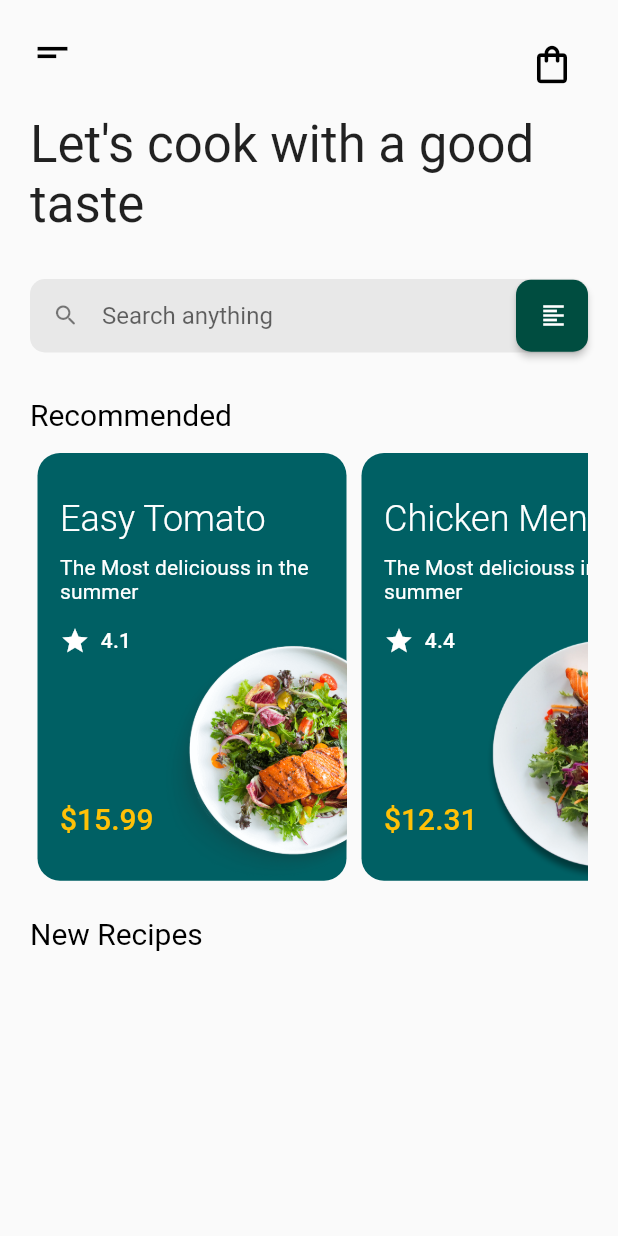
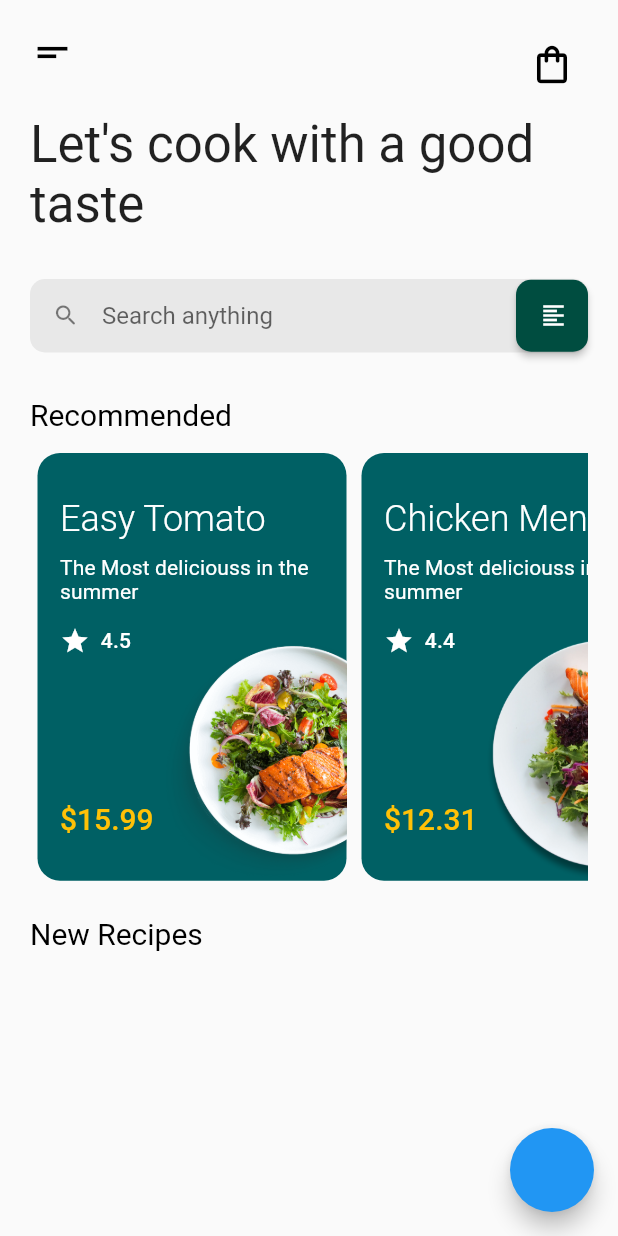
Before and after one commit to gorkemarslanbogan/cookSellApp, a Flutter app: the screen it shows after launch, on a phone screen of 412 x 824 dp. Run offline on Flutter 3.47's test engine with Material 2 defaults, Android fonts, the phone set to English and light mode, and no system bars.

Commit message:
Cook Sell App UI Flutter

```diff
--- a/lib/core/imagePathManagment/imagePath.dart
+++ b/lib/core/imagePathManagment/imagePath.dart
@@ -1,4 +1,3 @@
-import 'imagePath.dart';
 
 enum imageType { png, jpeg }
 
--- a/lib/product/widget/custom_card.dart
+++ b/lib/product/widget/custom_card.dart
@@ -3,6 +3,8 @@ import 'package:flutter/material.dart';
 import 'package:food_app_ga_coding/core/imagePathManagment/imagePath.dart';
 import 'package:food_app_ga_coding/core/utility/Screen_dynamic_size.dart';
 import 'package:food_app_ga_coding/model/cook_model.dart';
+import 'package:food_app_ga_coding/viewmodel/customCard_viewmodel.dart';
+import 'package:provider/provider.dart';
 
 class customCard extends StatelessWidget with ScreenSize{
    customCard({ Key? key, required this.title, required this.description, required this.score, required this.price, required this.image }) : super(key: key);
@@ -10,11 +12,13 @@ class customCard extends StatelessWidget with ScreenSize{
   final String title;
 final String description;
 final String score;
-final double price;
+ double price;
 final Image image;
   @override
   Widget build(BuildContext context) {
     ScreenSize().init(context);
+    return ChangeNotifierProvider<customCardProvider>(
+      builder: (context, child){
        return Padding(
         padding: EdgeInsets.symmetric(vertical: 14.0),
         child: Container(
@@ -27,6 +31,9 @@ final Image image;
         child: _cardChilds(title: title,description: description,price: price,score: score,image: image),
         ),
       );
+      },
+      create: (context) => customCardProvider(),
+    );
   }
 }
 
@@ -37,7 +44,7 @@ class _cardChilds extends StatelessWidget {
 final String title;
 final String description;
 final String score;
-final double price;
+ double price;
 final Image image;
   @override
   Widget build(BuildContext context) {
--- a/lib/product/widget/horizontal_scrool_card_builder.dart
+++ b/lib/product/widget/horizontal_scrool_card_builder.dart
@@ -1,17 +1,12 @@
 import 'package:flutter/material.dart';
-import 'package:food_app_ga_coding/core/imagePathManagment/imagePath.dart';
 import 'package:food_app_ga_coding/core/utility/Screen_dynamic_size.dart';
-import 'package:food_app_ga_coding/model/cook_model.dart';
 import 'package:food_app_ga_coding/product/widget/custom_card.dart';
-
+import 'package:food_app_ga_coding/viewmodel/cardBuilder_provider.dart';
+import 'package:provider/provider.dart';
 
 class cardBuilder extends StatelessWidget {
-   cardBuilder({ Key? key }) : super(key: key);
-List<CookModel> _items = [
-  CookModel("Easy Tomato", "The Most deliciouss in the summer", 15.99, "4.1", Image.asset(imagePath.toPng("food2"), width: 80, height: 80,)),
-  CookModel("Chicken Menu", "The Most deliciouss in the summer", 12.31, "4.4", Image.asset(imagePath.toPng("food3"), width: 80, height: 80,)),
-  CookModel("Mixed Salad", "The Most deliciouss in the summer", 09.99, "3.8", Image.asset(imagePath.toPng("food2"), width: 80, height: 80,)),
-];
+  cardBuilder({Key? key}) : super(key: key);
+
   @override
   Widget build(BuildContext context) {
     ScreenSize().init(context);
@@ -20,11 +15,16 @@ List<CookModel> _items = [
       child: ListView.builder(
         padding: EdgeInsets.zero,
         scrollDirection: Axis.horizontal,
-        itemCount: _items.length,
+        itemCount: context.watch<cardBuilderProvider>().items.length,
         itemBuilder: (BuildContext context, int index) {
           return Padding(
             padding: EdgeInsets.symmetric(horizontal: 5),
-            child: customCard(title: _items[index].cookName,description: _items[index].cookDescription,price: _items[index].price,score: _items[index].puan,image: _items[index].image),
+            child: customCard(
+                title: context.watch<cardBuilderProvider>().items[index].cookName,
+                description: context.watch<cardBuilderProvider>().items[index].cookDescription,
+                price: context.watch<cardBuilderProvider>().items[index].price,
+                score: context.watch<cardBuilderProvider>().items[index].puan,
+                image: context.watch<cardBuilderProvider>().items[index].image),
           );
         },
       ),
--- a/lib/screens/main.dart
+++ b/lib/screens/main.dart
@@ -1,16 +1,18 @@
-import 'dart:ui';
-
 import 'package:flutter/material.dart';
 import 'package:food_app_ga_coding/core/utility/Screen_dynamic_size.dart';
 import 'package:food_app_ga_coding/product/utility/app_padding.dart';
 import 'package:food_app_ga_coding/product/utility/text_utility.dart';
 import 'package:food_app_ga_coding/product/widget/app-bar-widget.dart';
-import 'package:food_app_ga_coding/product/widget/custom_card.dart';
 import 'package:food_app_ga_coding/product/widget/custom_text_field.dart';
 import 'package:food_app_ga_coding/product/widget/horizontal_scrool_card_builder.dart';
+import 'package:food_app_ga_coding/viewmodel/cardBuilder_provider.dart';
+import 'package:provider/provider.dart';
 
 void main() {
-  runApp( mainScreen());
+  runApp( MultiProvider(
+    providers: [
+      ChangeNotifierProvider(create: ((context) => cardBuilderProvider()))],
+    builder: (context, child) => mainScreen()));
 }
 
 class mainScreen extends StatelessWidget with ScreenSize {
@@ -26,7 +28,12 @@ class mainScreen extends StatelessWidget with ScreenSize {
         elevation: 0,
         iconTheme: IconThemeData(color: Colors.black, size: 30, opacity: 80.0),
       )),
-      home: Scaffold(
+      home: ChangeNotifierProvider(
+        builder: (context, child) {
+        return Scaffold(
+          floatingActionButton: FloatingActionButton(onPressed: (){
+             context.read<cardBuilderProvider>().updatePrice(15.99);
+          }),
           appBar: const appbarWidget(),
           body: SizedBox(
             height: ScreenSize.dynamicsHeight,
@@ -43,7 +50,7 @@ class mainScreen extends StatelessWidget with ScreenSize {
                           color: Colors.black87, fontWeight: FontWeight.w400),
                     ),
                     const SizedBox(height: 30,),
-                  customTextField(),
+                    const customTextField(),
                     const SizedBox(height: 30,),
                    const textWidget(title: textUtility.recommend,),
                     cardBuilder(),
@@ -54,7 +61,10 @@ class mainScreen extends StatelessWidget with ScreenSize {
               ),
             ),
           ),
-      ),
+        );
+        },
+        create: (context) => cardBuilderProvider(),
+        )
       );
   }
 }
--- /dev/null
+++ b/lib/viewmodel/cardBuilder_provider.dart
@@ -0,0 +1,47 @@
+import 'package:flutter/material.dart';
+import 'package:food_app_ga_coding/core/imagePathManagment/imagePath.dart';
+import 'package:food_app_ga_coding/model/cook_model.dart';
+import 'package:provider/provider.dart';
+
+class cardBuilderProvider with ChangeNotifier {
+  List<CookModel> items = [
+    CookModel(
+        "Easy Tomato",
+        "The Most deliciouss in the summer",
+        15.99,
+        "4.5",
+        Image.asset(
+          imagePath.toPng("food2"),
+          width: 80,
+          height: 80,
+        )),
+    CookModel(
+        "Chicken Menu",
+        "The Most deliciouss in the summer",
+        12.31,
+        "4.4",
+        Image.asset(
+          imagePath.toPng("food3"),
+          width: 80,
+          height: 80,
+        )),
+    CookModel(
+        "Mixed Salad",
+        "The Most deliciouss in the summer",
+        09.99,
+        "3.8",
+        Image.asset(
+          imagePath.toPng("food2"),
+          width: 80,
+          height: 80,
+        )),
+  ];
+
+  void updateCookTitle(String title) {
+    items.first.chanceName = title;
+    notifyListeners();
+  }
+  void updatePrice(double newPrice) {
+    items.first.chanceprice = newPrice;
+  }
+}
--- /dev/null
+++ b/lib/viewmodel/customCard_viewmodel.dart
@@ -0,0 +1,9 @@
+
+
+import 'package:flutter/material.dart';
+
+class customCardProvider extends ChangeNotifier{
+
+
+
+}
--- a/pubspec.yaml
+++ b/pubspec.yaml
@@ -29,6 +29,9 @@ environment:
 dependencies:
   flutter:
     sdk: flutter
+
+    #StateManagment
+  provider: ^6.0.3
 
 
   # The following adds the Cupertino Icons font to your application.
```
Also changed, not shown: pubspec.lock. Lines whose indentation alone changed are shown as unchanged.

#####

The task =
Look through the data and gather every line with the string "return" in it.

Your solution =
+    return ChangeNotifierProvider<customCardProvider>(
        return Padding(
           return Padding(
+        return Scaffold(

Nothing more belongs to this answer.